Read, write and bring about changesThe Dalit voice is seldom heard in the mainstream, but its time we changed that
One of the most difficult things about dealing with injustice is finding effective ways to talk about it. This is especially true for Nepal’s Dalit communities, who are far behind the national average on all human development indicators. Their poverty rate is 48 percent; the children’s chronic malnutrition rate is at 60 percent; the food deficiency among Dalits is 85 percent; and their life expectancy is only 48 years.
Far below the national average in education, they lack tools and resources to engage in public discourses. Only 43 percent of Nepal’s Dalits are literate. In most public schools and colleges, where a larger majority of Dalits send their children for education, children often complain of not getting the teachers’ full attention and support. A small number are university graduates and a tiny handful can write and speak with the ability to engage broader audiences. A few Dalits reach the positions from where they can make a difference in social policy and national priorities.

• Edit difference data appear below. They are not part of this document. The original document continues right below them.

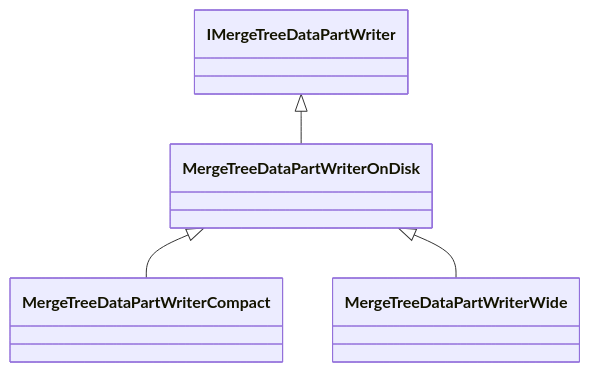
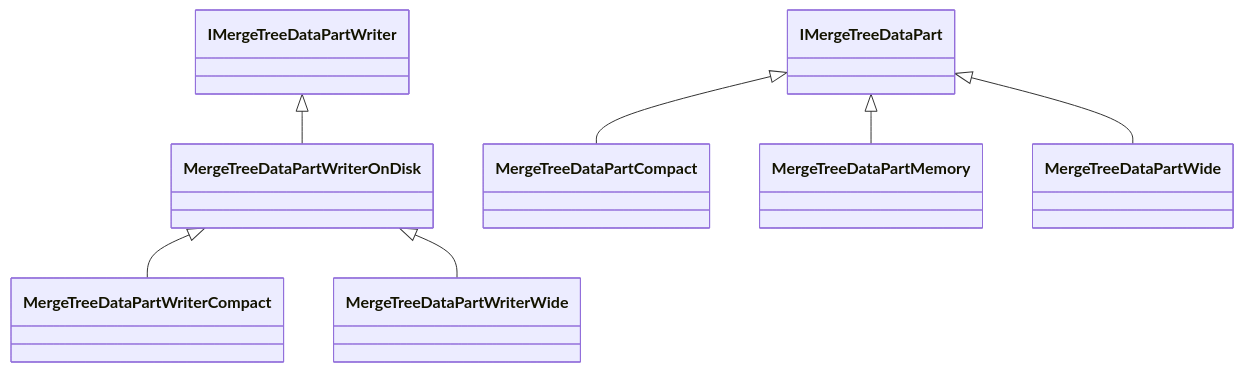
Before and after one commit to mathfool/mathfool.github.io: the first of 2 diagrams in _posts/2021-05-19-clickhouse-day2.markdown, drawn with Mermaid. The commit also changed other lines of this file, not shown here.

```diff
--- a/_posts/2021-05-19-clickhouse-day2.markdown
+++ b/_posts/2021-05-19-clickhouse-day2.markdown
@@ -11,6 +11,10 @@
 <div class="mermaid">
 classDiagram
 IMergeTreeDataPartWriter <|-- MergeTreeDataPartWriterOnDisk
 MergeTreeDataPartWriterOnDisk <|-- MergeTreeDataPartWriterCompact
 MergeTreeDataPartWriterOnDisk <|-- MergeTreeDataPartWriterWide
+
+IMergeTreeDataPart <|-- MergeTreeDataPartCompact
+IMergeTreeDataPart <|-- MergeTreeDataPartMemory
+IMergeTreeDataPart <|-- MergeTreeDataPartWide
 </div>
```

Particularly challenging is engaging the policy-makers who know nothing about the Dalit struggles or are unwilling to understand them. Many believe caste-based discrimination happens only in villages, but many “higher caste” urban landlords hesitate renting out houses or rooms to Dalits. While they can talk about justice, they scruple about allowing their sons or daughters to marry Dalits. They refer to the laws prohibiting untouchability to claim no discrimination, but the same bunch of people turn a blind eye when Nepal’s law enforcement agencies coerce victims to settle the cases outside the legal channels. The so-called higher castes claim to not discriminate, but ironically, immediately ask about your caste for an introduction.
At this key moment of transition in Nepal not speaking up is not an option; even when doing so is risky. After 10 years of civil war and 10 years of the constitutional writing process, Nepal is implementing the 2015 Constitution for building an inclusive federal republic. Dalits, just as other Nepalis, must speak up to assert for their basic human rights such as to live an equal and dignified life.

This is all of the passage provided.